It seems to be that in the world of Forex trading there are some weeks where we seem to get more volatility around economic news than other times. I have never done any analysis into this as it does not really matter when you trade price charts alone as your primary decision making tool. However, as we know, there are many hundreds of currency traders out there who are eager to try and make the most of these news-based moves, whether it is safe to do so or not. Sure it can be very tempting to try and jump on board a major move in the markets when a news item is released, but more often than not the result is not the best as we watch ourselves get faked out in a false move or, worse still, chopped around with too many entries resulting in a high number of unpleasant losses. So what is the fix with all this news coming out on a daily basis? Well, let’s take a deeper look into it.

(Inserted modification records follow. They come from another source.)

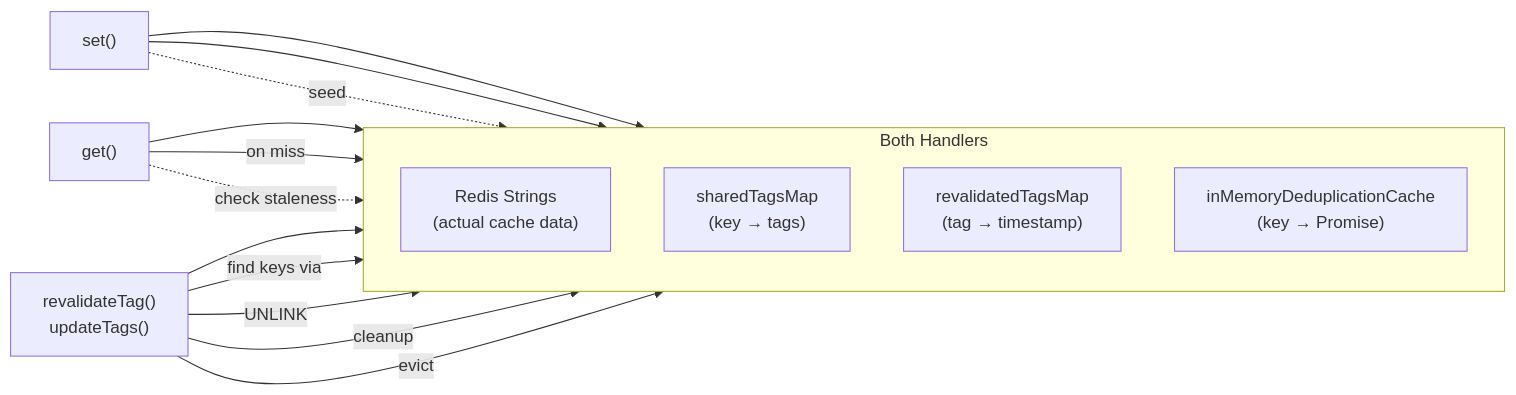
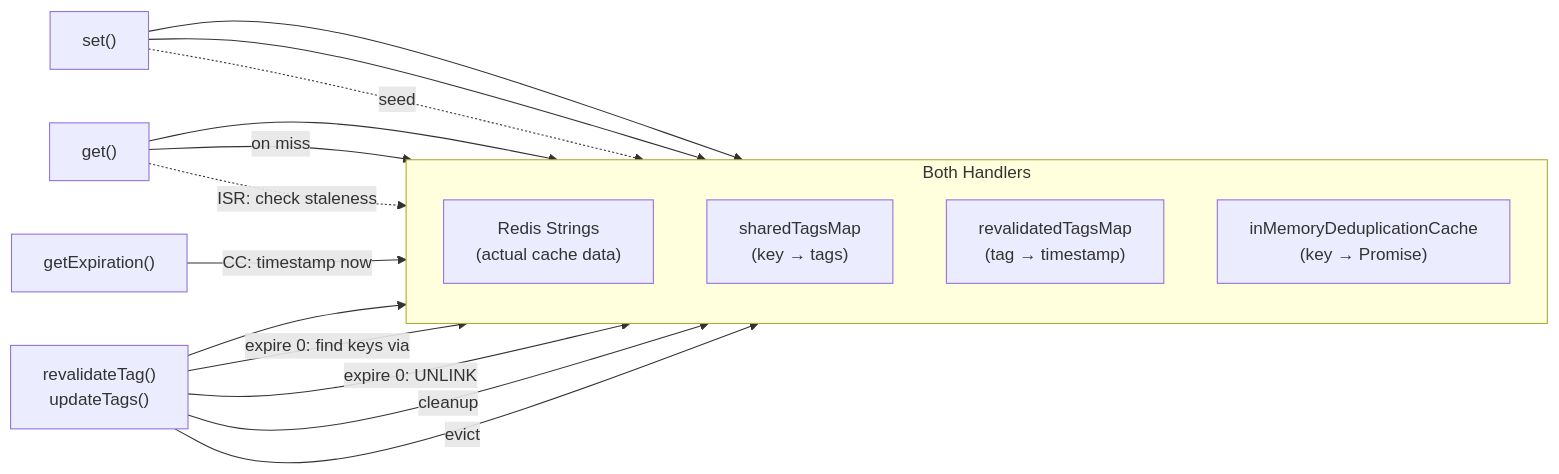
One commit to trieb-work/nextjs-turbo-redis-cache changed the ninth of 9 diagrams in ARCHITECTURE.md. Above: the diagram before and after it, drawn with Mermaid. The commit also changed other lines of this file and 12 other files, not shown here.

````diff
--- a/ARCHITECTURE.md
+++ b/ARCHITECTURE.md
@@ -408,22 +414,23 @@
 ```mermaid
 flowchart LR
     subgraph "Both Handlers"
         direction TB
         A["Redis Strings\n(actual cache data)"]
         B["sharedTagsMap\n(key → tags)"]
         C["revalidatedTagsMap\n(tag → timestamp)"]
         D["inMemoryDeduplicationCache\n(key → Promise)"]
     end
 
     SET["set()"] --> A
     SET --> B
     SET -.->|"seed"| D
     GET["get()"] --> D
     GET -->|"on miss"| A
-    GET -.->|"check staleness"| C
+    GET -.->|"ISR: check staleness"| C
+    EXP["getExpiration()"] -->|"CC: timestamp now"| C
     REV["revalidateTag()\nupdateTags()"] --> C
-    REV -->|"find keys via"| B
-    REV -->|"UNLINK"| A
+    REV -->|"expire 0: find keys via"| B
+    REV -->|"expire 0: UNLINK"| A
     REV -->|"cleanup"| B
     REV -->|"evict"| D
 ```
````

If you want to trade around major news releases do yourself a favor, take these simple pieces of advice I can share with you. Firstly, don’t worry about the actual numbers as they will not tell you what direction the market is likely to go (how many times have you seen good news create drops in price and vice-versa?). Secondly, know the trades you are willing to take before the actual news report is released. That’s right, I am saying that you should have already mapped out where you want to enter and exit your trades before the news comes out. Then again, this is something you should do before any trade but it is surprising just how many traders seem to overlook this level of planning.
Let’s take a look at some recent examples of news and the price action which followed on the GBPUSD. Take the chart example below which shows the prices as they were leading up to the release of the Consumer Price Index or Inflation figures:
As we can see, the prices had already been rallying and were stalling in a quality supply zone to the left which had created a major imbalance in price a few weeks before. We know that all of the willing orders to sell were not filled by the buyers the last time prices were at that level, resulting in the strong drop away. Knowing this, we can objectively assume that using a tight stop, prices may fall from the current level again. When the news did come out, inflation was reported to have dropped in the UK, fundamentally weakening the GBP and resulting in a selloff to our pre-determined level of demand below:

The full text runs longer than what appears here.